Everyone talks about how exciting and joyful it will be to have a baby, but people rarely talk about how hard it actually is. Being a new mom (whether it’s your first child or 5th) can be extremely difficult. Approximately 1 in 5 mothers experience a perinatal mood and anxiety disorder (PMADs).
Postpartum depression is the most common diagnosis, but postpartum anxiety specifically is experienced by approximately 1 out of 10 new moms (National Perinatal Association, 2018). These anxious feelings can show up immediately after pregnancy or up to a year later, as the first year of a child’s life is often the most stressful for new moms. Symptoms of postpartum anxiety often look like:
- feeling like something will go wrong
- insomnia or general sleeplessness
- feeling overwhelmed
- loss of appetite
- unusually fatigued
- easily getting frustrated or angry
- other irritable feelings
Symptoms of these disorders not only affect mothers, but their partners and family as well. If you experienced anxiety prior to your pregnancy these feelings may not be new, but for many mothers this is their first experience with anxiety, paranoia, and anger. Anger can be one of the most frustrating emotions postpartum because of the expectations society sets on mothers to be glowing with happiness after birth.
As a therapist, I believe in educating clients about their emotions. One thing I always ask when individuals (and especially moms) bring up anger is, “What is underneath the anger?” I ask this because anger is a secondary emotion, meaning it is basically just a cover of a book filled with other emotions. Everyone can see the anger because it is what lies on the surface. But we all know, you can’t judge a book by its cover. If they were to really take a deeper look into what a mom is experiencing they would see emotions such as sadness, fear, guilt, nervousness, vulnerability, hunger, pressure, exhaustion and many other primary emotions. These true emotions are what cause new moms to appear or feel angry.
How do you manage this anger as a new mom, though? From my own personal experience, I did a lot of prep work with my partner. Meaning, I brought up my concerns of how I might feel before the baby was even born. He was sure to listen and not make suggestions or tell me “not to worry”, but instead validated my experience and worries and allowed space for all my true emotions. With so much on your plate right after a birth, asking for help becomes just another thing on your to-do list.
Educating your partner or support person about the range of emotions you might feel and how they can support you after the baby is born prepares the whole family for the transition and emotional roller coaster that first year brings.
If you already feel you are in a state of anger and irritability, take a deep breath with me. Breathe in…1…2…3…4…and breath out…1…2…3…4. It’s okay mama. Try to think about yourself for a moment. How are you really feeling? It’s alright to feel every emotion and it’s alright to feel numb. Know that these emotions are temporary. Give yourself time to feel them instead of holding them in. Each emotion deserves its moment.
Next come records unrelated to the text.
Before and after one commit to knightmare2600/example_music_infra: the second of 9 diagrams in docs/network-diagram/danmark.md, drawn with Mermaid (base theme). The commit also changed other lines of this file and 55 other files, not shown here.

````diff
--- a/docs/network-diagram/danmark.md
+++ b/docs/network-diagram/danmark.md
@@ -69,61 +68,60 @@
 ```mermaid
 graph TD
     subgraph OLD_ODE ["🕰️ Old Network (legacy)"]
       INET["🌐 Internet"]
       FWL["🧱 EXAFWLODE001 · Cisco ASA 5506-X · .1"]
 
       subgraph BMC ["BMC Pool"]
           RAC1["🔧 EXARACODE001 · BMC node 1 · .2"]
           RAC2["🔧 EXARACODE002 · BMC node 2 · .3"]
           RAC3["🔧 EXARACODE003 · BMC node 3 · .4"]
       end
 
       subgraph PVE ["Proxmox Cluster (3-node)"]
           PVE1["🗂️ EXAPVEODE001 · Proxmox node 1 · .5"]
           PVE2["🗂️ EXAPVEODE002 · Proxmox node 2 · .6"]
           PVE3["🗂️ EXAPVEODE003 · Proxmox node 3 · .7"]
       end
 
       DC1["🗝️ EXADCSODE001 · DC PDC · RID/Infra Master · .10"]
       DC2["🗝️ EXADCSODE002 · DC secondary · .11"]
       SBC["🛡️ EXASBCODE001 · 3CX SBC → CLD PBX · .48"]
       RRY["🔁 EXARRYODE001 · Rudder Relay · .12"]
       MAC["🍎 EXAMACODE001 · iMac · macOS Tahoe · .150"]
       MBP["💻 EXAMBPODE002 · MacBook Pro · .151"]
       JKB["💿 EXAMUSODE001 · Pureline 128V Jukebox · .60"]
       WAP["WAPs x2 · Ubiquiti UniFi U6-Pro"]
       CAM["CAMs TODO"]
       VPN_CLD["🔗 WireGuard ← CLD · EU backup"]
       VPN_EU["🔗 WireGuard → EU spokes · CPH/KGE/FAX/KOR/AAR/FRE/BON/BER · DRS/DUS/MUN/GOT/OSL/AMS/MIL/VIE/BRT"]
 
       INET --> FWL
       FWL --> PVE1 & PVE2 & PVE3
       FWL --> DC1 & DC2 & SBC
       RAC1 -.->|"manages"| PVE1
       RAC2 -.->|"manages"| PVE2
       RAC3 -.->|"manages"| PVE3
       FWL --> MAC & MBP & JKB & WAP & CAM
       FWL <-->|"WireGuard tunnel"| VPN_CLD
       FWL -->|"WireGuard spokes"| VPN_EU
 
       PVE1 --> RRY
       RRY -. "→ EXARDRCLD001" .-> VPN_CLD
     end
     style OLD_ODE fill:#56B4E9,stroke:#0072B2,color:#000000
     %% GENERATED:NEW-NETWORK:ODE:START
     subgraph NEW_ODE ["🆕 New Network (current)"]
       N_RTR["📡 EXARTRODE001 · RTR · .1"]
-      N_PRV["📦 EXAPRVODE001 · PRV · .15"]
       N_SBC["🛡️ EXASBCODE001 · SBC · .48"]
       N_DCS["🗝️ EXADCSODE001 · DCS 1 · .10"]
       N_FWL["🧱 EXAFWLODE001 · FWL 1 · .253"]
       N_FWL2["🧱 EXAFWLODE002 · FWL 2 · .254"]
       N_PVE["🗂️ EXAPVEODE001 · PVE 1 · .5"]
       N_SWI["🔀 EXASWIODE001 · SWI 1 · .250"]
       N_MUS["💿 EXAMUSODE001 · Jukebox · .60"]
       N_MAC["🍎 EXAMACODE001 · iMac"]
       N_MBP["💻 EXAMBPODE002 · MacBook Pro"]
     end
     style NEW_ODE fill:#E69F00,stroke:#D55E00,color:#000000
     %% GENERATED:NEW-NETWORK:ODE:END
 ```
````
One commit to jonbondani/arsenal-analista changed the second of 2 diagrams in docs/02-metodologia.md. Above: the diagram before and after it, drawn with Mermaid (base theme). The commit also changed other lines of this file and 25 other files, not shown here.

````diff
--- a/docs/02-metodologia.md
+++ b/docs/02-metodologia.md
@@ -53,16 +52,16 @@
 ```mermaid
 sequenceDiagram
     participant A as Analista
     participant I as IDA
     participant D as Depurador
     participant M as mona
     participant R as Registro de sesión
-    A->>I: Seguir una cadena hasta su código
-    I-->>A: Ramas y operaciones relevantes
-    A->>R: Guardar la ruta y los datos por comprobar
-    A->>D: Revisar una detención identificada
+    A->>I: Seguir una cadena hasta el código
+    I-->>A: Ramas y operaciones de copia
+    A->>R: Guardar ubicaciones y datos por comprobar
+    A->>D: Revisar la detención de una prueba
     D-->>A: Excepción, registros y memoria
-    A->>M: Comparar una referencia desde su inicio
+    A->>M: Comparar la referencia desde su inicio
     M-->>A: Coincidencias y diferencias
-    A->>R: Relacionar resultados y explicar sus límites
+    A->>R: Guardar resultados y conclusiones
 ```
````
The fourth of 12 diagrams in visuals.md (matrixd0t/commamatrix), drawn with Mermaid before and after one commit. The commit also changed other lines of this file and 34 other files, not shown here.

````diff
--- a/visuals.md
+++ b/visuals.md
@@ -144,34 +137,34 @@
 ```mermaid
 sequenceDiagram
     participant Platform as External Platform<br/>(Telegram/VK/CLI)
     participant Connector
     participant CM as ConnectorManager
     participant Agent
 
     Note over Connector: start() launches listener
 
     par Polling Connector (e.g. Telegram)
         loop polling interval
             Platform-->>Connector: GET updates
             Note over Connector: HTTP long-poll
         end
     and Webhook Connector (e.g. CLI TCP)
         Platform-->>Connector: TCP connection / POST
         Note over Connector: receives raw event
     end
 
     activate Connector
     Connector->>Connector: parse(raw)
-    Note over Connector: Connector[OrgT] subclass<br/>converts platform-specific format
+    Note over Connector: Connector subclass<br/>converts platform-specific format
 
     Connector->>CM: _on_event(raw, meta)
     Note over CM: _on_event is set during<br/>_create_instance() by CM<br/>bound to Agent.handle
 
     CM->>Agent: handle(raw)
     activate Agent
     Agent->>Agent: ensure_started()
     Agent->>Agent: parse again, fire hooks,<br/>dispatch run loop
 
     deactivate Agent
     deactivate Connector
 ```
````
If you have a trusted family member or friend around, try to express to them what it is you are really feeling, and ask for what you need. That may be a hug, for someone else to hold the baby, a walk outside by yourself (or with the stroller), or maybe just your favorite food (because let’s be honest, you’ve eaten maybe once today). Make a plan on how you can incorporate some decompression time into each day. When the baby goes down for a nap take a moment to check in with yourself. Do any little thing that brightens your day. Make this time for yourself the first item on your to-do list. Because if you do not fill your own cup, you will be pouring from an empty vessel.
If you really feel that your emotions have become unmanageable, seek professional assistance. There are many local support groups for moms in every stage of motherhood, as well as mental health professionals that specialize in PMADs and can provide ongoing support through individual therapy.
Reach out to your OB/GYN or Primary Care Physician as they can provide screenings for PMADs. If you feel that you need someone to talk to, call the San Diego Postpartum Health Alliance Warmline at 619-254-0023. If you feel you are in a crisis situation, call the Access & Crisis Line at 1-888-724-7240, or call and request the Psychiatric Emergency Response Team (PERT) at 9-1-1.
About the Author
Analee Phang (aka Lee) is a mom, spouse, and therapist who lives for beach outings and trying new local coffee shops! She relocated to San Diego in 2015 and has put down roots with her family in the bustling College area. She is the proud mom of a ridiculously cute 2-year-old girl and the happy wife of a San Diego native. Lee provides individual, couples, and family therapy at her private practice in Mission Valley. She also writes a blog at SimpLeeTherapy.com and you can find her on Instagram @SimpleeTherapy.